Recent Submissions

Now showing 1 - 20 of 25
  • ItemOpen Access
    Bicycle & Pedestrian Safety Action Plan: Systems Plan Addendum
    (City of Manhattan, Kansas, 2022-09) Saia, Nick
    The original Bicycle and Pedestrian Systems Plan (BPSP), published in February of 2020, identifies a comprehensive set of improvements necessary to a community where walking and biking are safe, enjoyable, comfortable, and dignified. In the long-term, it will provide a unified and thorough framework for transportation and recreation.
  • ItemOpen Access
    Manhattan Area Habitat for Humanity’s Women Build Project – Rebuilding a community one person and one home at a time.
    (2019-11) Hathaway, Alec
    In May 2019, the Morse Family Scholarship aided me in spearheading Manhattans first-ever Women Build – a community-inclusive event designed to garner community support, specifically women, for the restoration of Habitat homes throughout the Manhattan area. Sixty women volunteers gathered over four days across Manhattan to partake in Women Build restoration activities. This project was mutually beneficial for the Manhattan community and organization due to the lack of women volunteers on Habitats construction sites. This lapse comes from women not feeling comfortable taking on male-dominated roles. Statistically speaking, women only constitute 9% of all construction-related jobs and projects within the United States (Women in the labor force: a databook, 2018). We wanted the Women Build project to help women in our community feel more comfortable with their hands-on abilities by breaking the stigma that women are incapable of occupying spaces in male-dominated roles. The Women Build project was also a great catalyst to disseminate information and raise awareness about Manhattan Area Habitat for Humanity’s mission and purpose within this community.

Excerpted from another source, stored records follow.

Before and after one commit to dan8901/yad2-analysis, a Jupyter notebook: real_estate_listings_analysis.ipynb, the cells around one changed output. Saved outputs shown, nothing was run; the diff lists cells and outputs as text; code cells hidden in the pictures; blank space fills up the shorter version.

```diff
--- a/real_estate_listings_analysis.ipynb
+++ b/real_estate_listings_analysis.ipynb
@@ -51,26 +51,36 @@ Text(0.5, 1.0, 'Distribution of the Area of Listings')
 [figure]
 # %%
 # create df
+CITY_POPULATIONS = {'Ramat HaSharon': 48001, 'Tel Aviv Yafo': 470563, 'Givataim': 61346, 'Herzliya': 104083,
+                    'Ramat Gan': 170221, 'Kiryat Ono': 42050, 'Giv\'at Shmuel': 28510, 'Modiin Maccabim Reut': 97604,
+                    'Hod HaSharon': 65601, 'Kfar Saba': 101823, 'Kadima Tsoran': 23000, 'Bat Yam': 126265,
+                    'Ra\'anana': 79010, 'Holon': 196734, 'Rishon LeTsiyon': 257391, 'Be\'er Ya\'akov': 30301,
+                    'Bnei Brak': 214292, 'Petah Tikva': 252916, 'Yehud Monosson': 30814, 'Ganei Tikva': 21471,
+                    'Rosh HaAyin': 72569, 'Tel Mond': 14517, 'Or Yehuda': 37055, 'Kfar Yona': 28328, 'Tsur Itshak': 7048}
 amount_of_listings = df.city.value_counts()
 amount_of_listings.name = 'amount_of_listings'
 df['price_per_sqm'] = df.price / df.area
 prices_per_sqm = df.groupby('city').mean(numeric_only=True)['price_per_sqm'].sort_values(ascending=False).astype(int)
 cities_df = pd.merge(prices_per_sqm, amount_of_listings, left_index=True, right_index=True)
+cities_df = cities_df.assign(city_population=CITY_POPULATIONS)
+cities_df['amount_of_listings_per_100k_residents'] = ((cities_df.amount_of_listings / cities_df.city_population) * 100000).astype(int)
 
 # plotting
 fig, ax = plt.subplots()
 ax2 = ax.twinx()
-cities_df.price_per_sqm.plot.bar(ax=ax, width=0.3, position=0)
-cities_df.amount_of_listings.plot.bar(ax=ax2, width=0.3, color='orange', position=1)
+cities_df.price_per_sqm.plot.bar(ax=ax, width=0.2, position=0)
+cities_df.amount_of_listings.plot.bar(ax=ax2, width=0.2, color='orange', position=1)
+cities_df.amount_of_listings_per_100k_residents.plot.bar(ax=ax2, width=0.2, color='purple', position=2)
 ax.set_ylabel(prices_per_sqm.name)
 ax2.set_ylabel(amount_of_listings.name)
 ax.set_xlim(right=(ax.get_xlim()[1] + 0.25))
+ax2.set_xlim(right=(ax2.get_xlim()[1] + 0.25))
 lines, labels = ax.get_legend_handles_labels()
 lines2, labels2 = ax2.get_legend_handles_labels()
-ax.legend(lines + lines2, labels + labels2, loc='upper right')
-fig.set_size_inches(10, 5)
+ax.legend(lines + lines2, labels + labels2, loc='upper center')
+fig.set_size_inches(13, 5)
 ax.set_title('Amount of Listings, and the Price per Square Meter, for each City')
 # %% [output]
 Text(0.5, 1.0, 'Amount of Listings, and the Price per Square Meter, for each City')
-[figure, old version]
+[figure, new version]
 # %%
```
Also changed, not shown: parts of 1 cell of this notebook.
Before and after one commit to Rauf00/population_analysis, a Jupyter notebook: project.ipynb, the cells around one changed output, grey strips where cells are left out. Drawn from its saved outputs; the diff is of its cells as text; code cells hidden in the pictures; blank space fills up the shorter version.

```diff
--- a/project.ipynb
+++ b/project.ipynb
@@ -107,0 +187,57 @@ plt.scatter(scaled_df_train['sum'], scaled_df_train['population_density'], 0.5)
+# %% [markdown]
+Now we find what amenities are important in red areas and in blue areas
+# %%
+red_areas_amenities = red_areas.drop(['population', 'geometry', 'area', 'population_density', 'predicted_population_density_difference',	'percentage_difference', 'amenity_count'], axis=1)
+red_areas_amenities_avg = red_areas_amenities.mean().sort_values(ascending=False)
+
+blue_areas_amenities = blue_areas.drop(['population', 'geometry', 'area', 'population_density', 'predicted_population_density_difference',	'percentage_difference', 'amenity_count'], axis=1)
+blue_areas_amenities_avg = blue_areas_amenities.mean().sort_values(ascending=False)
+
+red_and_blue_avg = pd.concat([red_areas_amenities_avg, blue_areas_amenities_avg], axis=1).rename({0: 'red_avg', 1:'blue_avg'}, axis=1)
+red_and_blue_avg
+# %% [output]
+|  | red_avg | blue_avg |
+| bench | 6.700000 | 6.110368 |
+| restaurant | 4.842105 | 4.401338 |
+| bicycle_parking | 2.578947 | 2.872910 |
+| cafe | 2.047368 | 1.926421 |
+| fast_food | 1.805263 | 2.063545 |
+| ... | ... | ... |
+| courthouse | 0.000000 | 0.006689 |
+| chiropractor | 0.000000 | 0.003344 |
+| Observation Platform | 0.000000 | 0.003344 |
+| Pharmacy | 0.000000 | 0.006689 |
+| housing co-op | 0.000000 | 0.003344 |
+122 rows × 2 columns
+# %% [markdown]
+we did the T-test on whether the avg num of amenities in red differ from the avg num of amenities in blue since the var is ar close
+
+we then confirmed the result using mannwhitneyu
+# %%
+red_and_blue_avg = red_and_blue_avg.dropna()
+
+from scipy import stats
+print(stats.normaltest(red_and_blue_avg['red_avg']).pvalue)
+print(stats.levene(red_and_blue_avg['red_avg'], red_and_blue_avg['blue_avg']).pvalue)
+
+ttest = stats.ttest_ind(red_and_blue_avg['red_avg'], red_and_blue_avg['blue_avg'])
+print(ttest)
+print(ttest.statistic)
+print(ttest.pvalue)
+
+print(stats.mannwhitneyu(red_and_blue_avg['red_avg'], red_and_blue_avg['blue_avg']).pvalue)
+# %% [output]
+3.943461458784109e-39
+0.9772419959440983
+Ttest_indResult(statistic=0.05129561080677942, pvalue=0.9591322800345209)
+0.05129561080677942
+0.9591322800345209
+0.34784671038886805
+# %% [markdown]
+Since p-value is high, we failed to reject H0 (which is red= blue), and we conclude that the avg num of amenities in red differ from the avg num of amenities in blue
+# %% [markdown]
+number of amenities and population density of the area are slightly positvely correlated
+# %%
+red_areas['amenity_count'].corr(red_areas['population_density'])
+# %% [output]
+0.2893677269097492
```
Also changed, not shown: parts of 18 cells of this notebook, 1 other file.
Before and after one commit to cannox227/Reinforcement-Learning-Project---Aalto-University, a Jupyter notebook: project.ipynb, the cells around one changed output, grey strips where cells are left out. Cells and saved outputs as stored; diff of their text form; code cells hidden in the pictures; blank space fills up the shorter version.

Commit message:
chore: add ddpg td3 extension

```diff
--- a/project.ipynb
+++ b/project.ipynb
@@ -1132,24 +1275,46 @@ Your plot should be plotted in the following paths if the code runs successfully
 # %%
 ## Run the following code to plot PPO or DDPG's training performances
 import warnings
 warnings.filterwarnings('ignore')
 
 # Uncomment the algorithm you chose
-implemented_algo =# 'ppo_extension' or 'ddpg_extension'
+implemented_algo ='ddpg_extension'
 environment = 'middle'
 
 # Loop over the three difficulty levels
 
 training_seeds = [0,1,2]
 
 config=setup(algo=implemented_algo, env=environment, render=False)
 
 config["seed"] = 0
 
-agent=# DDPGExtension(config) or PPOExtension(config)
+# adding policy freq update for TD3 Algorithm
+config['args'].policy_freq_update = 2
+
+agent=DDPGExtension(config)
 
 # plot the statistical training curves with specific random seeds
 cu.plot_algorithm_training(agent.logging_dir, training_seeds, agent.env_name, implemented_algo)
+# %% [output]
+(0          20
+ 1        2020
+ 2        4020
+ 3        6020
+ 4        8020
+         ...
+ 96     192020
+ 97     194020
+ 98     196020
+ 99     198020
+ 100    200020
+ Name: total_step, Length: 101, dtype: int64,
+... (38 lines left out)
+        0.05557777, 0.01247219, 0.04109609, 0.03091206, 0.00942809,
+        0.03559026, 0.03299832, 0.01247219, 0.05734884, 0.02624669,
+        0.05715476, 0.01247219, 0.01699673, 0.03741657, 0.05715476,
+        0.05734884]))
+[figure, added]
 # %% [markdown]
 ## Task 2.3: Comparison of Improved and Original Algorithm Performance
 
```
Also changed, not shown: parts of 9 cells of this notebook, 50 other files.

  • ItemOpen Access
    Garden to Table: A Head Start Adventure
    (2021-07) Cunningham, Alissa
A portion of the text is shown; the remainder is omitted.